* _DATA FOR THE TASK_
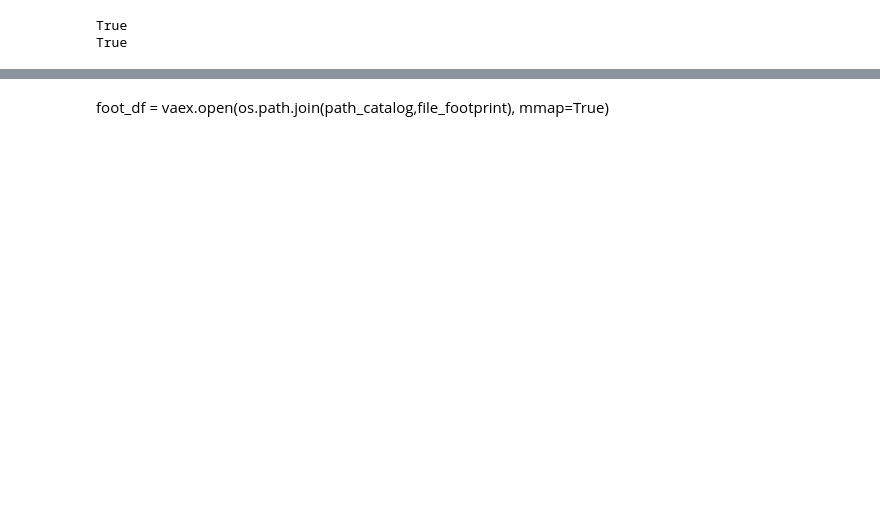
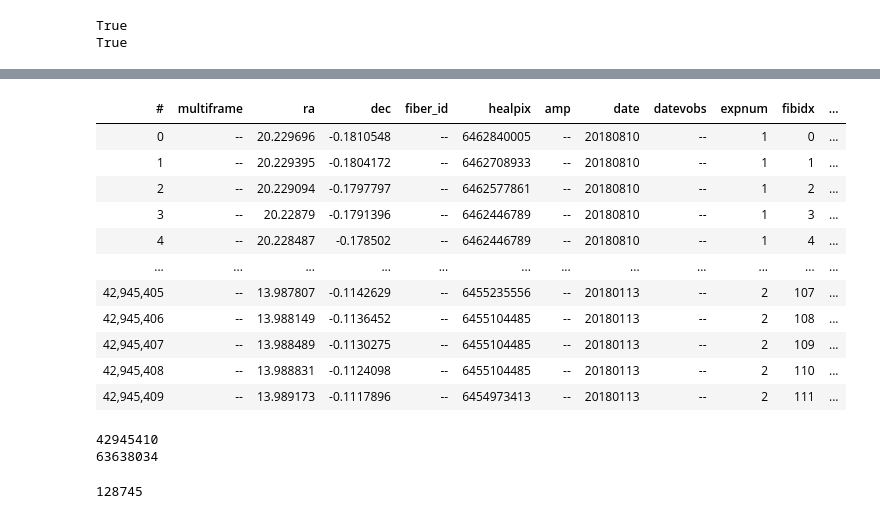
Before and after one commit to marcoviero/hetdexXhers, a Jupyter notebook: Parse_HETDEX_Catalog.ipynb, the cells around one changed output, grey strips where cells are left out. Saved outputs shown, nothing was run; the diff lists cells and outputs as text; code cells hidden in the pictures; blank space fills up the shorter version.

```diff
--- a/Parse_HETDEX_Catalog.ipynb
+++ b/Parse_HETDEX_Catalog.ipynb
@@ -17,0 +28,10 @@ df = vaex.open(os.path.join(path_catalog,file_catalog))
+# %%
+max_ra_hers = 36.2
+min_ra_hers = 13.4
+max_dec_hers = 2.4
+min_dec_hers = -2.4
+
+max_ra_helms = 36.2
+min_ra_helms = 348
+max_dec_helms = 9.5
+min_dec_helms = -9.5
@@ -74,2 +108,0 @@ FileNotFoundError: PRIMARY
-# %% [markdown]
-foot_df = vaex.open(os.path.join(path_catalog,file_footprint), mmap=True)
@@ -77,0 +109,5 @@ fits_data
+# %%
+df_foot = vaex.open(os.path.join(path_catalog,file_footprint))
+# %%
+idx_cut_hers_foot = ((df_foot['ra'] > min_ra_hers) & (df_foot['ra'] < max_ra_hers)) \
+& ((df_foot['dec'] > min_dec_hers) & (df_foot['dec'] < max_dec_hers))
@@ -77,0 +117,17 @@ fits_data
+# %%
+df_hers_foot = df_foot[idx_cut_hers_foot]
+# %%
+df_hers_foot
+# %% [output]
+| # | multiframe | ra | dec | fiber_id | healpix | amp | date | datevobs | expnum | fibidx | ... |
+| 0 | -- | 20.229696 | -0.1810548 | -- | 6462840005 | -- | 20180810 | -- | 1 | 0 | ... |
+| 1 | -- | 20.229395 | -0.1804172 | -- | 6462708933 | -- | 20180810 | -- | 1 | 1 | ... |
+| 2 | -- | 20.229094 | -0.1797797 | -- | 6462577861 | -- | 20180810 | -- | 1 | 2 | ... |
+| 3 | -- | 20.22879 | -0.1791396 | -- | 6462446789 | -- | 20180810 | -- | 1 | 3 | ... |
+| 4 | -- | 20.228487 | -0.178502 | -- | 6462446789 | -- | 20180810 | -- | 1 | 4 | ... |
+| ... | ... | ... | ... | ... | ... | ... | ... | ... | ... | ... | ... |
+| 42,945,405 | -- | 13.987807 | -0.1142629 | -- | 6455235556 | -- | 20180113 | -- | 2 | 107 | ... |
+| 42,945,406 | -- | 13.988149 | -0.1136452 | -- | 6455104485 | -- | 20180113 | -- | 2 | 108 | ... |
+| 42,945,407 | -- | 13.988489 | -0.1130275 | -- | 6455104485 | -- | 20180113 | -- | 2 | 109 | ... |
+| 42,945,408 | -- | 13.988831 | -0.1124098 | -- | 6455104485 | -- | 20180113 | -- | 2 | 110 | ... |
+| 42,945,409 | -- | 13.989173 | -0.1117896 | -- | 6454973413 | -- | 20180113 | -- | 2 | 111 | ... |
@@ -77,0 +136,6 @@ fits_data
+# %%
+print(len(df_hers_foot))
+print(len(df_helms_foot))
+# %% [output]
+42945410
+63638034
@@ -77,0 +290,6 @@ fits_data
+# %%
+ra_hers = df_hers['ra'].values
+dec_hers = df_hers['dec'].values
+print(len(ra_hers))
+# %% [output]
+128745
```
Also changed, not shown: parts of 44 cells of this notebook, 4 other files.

* _EXERCISE BRIEF_
Images are not part of the copy. Everything else in the records must be reproduced exactly.

* _EXERCISE ANSWER_
Before and after one commit to marcoviero/hetdexXhers, a Jupyter notebook: Parse_HETDEX_Catalog.ipynb, the cells around one changed output, grey strips where cells are left out. Saved outputs shown, nothing was run; the diff lists cells and outputs as text; code cells hidden in the pictures; blank space fills up the shorter version.

```diff
--- a/Parse_HETDEX_Catalog.ipynb
+++ b/Parse_HETDEX_Catalog.ipynb
@@ -17,0 +28,10 @@ df = vaex.open(os.path.join(path_catalog,file_catalog))
+# %%
+max_ra_hers = 36.2
+min_ra_hers = 13.4
+max_dec_hers = 2.4
+min_dec_hers = -2.4
+
+max_ra_helms = 36.2
+min_ra_helms = 348
+max_dec_helms = 9.5
+min_dec_helms = -9.5
@@ -74,2 +108,0 @@ FileNotFoundError: PRIMARY
-# %% [markdown]
-foot_df = vaex.open(os.path.join(path_catalog,file_footprint), mmap=True)
@@ -77,0 +109,5 @@ fits_data
+# %%
+df_foot = vaex.open(os.path.join(path_catalog,file_footprint))
+# %%
+idx_cut_hers_foot = ((df_foot['ra'] > min_ra_hers) & (df_foot['ra'] < max_ra_hers)) \
+& ((df_foot['dec'] > min_dec_hers) & (df_foot['dec'] < max_dec_hers))
@@ -77,0 +117,17 @@ fits_data
+# %%
+df_hers_foot = df_foot[idx_cut_hers_foot]
+# %%
+df_hers_foot
+# %% [output]
+| # | multiframe | ra | dec | fiber_id | healpix | amp | date | datevobs | expnum | fibidx | ... |
+| 0 | -- | 20.229696 | -0.1810548 | -- | 6462840005 | -- | 20180810 | -- | 1 | 0 | ... |
+| 1 | -- | 20.229395 | -0.1804172 | -- | 6462708933 | -- | 20180810 | -- | 1 | 1 | ... |
+| 2 | -- | 20.229094 | -0.1797797 | -- | 6462577861 | -- | 20180810 | -- | 1 | 2 | ... |
+| 3 | -- | 20.22879 | -0.1791396 | -- | 6462446789 | -- | 20180810 | -- | 1 | 3 | ... |
+| 4 | -- | 20.228487 | -0.178502 | -- | 6462446789 | -- | 20180810 | -- | 1 | 4 | ... |
+| ... | ... | ... | ... | ... | ... | ... | ... | ... | ... | ... | ... |
+| 42,945,405 | -- | 13.987807 | -0.1142629 | -- | 6455235556 | -- | 20180113 | -- | 2 | 107 | ... |
+| 42,945,406 | -- | 13.988149 | -0.1136452 | -- | 6455104485 | -- | 20180113 | -- | 2 | 108 | ... |
+| 42,945,407 | -- | 13.988489 | -0.1130275 | -- | 6455104485 | -- | 20180113 | -- | 2 | 109 | ... |
+| 42,945,408 | -- | 13.988831 | -0.1124098 | -- | 6455104485 | -- | 20180113 | -- | 2 | 110 | ... |
+| 42,945,409 | -- | 13.989173 | -0.1117896 | -- | 6454973413 | -- | 20180113 | -- | 2 | 111 | ... |
@@ -77,0 +136,6 @@ fits_data
+# %%
+print(len(df_hers_foot))
+print(len(df_helms_foot))
+# %% [output]
+42945410
+63638034
@@ -77,0 +290,6 @@ fits_data
+# %%
+ra_hers = df_hers['ra'].values
+dec_hers = df_hers['dec'].values
+print(len(ra_hers))
+# %% [output]
+128745
```
Also changed, not shown: parts of 44 cells of this notebook, 4 other files.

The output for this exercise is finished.